[Structured diff data]
....

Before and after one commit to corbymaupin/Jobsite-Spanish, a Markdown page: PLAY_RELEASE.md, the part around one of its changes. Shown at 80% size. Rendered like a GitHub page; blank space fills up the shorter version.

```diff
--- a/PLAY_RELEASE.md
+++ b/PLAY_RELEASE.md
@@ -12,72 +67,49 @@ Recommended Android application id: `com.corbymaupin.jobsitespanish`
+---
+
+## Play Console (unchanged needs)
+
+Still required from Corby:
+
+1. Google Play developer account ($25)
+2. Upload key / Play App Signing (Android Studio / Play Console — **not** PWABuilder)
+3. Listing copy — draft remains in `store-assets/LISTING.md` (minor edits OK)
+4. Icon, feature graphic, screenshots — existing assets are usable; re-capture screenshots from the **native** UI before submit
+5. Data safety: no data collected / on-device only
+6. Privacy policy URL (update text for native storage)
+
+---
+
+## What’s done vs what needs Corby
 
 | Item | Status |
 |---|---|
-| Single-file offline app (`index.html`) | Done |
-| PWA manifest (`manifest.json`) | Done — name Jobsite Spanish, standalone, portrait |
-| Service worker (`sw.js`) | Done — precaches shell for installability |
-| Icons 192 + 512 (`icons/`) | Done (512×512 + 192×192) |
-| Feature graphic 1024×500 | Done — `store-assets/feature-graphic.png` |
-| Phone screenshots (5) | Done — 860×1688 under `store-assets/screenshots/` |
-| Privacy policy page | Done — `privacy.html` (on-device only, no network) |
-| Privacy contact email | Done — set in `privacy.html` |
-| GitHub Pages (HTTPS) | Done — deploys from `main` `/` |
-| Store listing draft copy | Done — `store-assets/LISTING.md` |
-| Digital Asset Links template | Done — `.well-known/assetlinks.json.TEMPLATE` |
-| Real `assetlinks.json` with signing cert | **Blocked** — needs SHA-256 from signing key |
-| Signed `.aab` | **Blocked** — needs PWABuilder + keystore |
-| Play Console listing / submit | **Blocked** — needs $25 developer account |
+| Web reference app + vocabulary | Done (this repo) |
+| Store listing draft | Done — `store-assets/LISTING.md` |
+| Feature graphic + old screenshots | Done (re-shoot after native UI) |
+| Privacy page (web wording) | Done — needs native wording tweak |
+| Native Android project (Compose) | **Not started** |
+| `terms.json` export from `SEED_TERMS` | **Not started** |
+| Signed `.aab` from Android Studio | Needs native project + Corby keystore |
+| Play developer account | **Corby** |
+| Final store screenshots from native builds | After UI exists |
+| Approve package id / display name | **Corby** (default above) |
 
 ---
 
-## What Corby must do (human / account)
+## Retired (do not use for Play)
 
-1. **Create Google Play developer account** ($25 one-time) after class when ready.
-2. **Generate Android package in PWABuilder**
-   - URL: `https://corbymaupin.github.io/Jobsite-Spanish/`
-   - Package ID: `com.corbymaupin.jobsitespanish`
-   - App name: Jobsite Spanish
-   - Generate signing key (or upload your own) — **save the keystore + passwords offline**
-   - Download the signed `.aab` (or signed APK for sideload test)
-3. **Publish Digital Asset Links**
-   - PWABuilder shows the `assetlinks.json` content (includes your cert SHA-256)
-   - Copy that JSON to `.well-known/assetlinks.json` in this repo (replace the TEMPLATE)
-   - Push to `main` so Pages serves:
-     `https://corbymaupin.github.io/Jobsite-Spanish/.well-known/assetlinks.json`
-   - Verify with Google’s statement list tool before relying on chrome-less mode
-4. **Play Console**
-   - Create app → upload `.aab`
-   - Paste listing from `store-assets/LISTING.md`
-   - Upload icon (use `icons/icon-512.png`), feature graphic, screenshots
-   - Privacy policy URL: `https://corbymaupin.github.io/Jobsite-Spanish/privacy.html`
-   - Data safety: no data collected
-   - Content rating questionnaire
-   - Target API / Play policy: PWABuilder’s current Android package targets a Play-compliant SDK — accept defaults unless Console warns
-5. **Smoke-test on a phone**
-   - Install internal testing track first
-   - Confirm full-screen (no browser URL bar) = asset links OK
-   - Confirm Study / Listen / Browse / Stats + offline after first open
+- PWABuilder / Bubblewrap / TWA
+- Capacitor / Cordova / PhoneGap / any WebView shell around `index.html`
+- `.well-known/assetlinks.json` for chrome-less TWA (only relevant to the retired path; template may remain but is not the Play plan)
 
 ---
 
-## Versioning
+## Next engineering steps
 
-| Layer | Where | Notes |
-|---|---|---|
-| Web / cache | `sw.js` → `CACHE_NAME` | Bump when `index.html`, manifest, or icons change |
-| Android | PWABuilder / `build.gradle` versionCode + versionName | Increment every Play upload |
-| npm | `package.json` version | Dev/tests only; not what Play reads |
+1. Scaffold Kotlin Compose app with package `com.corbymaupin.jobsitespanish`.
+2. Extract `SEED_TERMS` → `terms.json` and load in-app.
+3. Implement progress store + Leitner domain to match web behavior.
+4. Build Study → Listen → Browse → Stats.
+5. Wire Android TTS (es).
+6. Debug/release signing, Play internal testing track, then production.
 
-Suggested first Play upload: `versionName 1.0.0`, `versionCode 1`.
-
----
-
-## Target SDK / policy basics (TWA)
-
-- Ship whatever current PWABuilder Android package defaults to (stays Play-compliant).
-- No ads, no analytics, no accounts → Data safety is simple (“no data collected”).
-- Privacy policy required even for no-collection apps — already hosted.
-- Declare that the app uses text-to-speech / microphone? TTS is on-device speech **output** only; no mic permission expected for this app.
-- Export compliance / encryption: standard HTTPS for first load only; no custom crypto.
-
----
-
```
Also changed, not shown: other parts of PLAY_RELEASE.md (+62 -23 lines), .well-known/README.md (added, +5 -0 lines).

....

● **Task to complete**
Every entry should be output again exactly as written.

● **Worked solution**
Before and after one commit to corbymaupin/Jobsite-Spanish, a Markdown page: PLAY_RELEASE.md, the part around one of its changes. Shown at 80% size. Rendered like a GitHub page; blank space fills up the shorter version.

```diff
--- a/PLAY_RELEASE.md
+++ b/PLAY_RELEASE.md
@@ -12,72 +67,49 @@ Recommended Android application id: `com.corbymaupin.jobsitespanish`
+---
+
+## Play Console (unchanged needs)
+
+Still required from Corby:
+
+1. Google Play developer account ($25)
+2. Upload key / Play App Signing (Android Studio / Play Console — **not** PWABuilder)
+3. Listing copy — draft remains in `store-assets/LISTING.md` (minor edits OK)
+4. Icon, feature graphic, screenshots — existing assets are usable; re-capture screenshots from the **native** UI before submit
+5. Data safety: no data collected / on-device only
+6. Privacy policy URL (update text for native storage)
+
+---
+
+## What’s done vs what needs Corby
 
 | Item | Status |
 |---|---|
-| Single-file offline app (`index.html`) | Done |
-| PWA manifest (`manifest.json`) | Done — name Jobsite Spanish, standalone, portrait |
-| Service worker (`sw.js`) | Done — precaches shell for installability |
-| Icons 192 + 512 (`icons/`) | Done (512×512 + 192×192) |
-| Feature graphic 1024×500 | Done — `store-assets/feature-graphic.png` |
-| Phone screenshots (5) | Done — 860×1688 under `store-assets/screenshots/` |
-| Privacy policy page | Done — `privacy.html` (on-device only, no network) |
-| Privacy contact email | Done — set in `privacy.html` |
-| GitHub Pages (HTTPS) | Done — deploys from `main` `/` |
-| Store listing draft copy | Done — `store-assets/LISTING.md` |
-| Digital Asset Links template | Done — `.well-known/assetlinks.json.TEMPLATE` |
-| Real `assetlinks.json` with signing cert | **Blocked** — needs SHA-256 from signing key |
-| Signed `.aab` | **Blocked** — needs PWABuilder + keystore |
-| Play Console listing / submit | **Blocked** — needs $25 developer account |
+| Web reference app + vocabulary | Done (this repo) |
+| Store listing draft | Done — `store-assets/LISTING.md` |
+| Feature graphic + old screenshots | Done (re-shoot after native UI) |
+| Privacy page (web wording) | Done — needs native wording tweak |
+| Native Android project (Compose) | **Not started** |
+| `terms.json` export from `SEED_TERMS` | **Not started** |
+| Signed `.aab` from Android Studio | Needs native project + Corby keystore |
+| Play developer account | **Corby** |
+| Final store screenshots from native builds | After UI exists |
+| Approve package id / display name | **Corby** (default above) |
 
 ---
 
-## What Corby must do (human / account)
+## Retired (do not use for Play)
 
-1. **Create Google Play developer account** ($25 one-time) after class when ready.
-2. **Generate Android package in PWABuilder**
-   - URL: `https://corbymaupin.github.io/Jobsite-Spanish/`
-   - Package ID: `com.corbymaupin.jobsitespanish`
-   - App name: Jobsite Spanish
-   - Generate signing key (or upload your own) — **save the keystore + passwords offline**
-   - Download the signed `.aab` (or signed APK for sideload test)
-3. **Publish Digital Asset Links**
-   - PWABuilder shows the `assetlinks.json` content (includes your cert SHA-256)
-   - Copy that JSON to `.well-known/assetlinks.json` in this repo (replace the TEMPLATE)
-   - Push to `main` so Pages serves:
-     `https://corbymaupin.github.io/Jobsite-Spanish/.well-known/assetlinks.json`
-   - Verify with Google’s statement list tool before relying on chrome-less mode
-4. **Play Console**
-   - Create app → upload `.aab`
-   - Paste listing from `store-assets/LISTING.md`
-   - Upload icon (use `icons/icon-512.png`), feature graphic, screenshots
-   - Privacy policy URL: `https://corbymaupin.github.io/Jobsite-Spanish/privacy.html`
-   - Data safety: no data collected
-   - Content rating questionnaire
-   - Target API / Play policy: PWABuilder’s current Android package targets a Play-compliant SDK — accept defaults unless Console warns
-5. **Smoke-test on a phone**
-   - Install internal testing track first
-   - Confirm full-screen (no browser URL bar) = asset links OK
-   - Confirm Study / Listen / Browse / Stats + offline after first open
+- PWABuilder / Bubblewrap / TWA
+- Capacitor / Cordova / PhoneGap / any WebView shell around `index.html`
+- `.well-known/assetlinks.json` for chrome-less TWA (only relevant to the retired path; template may remain but is not the Play plan)
 
 ---
 
-## Versioning
+## Next engineering steps
 
-| Layer | Where | Notes |
-|---|---|---|
-| Web / cache | `sw.js` → `CACHE_NAME` | Bump when `index.html`, manifest, or icons change |
-| Android | PWABuilder / `build.gradle` versionCode + versionName | Increment every Play upload |
-| npm | `package.json` version | Dev/tests only; not what Play reads |
+1. Scaffold Kotlin Compose app with package `com.corbymaupin.jobsitespanish`.
+2. Extract `SEED_TERMS` → `terms.json` and load in-app.
+3. Implement progress store + Leitner domain to match web behavior.
+4. Build Study → Listen → Browse → Stats.
+5. Wire Android TTS (es).
+6. Debug/release signing, Play internal testing track, then production.
 
-Suggested first Play upload: `versionName 1.0.0`, `versionCode 1`.
-
----
-
-## Target SDK / policy basics (TWA)
-
-- Ship whatever current PWABuilder Android package defaults to (stays Play-compliant).
-- No ads, no analytics, no accounts → Data safety is simple (“no data collected”).
-- Privacy policy required even for no-collection apps — already hosted.
-- Declare that the app uses text-to-speech / microphone? TTS is on-device speech **output** only; no mic permission expected for this app.
-- Export compliance / encryption: standard HTTPS for first load only; no custom crypto.
-
----
-
```
Also changed, not shown: other parts of PLAY_RELEASE.md (+62 -23 lines), .well-known/README.md (added, +5 -0 lines).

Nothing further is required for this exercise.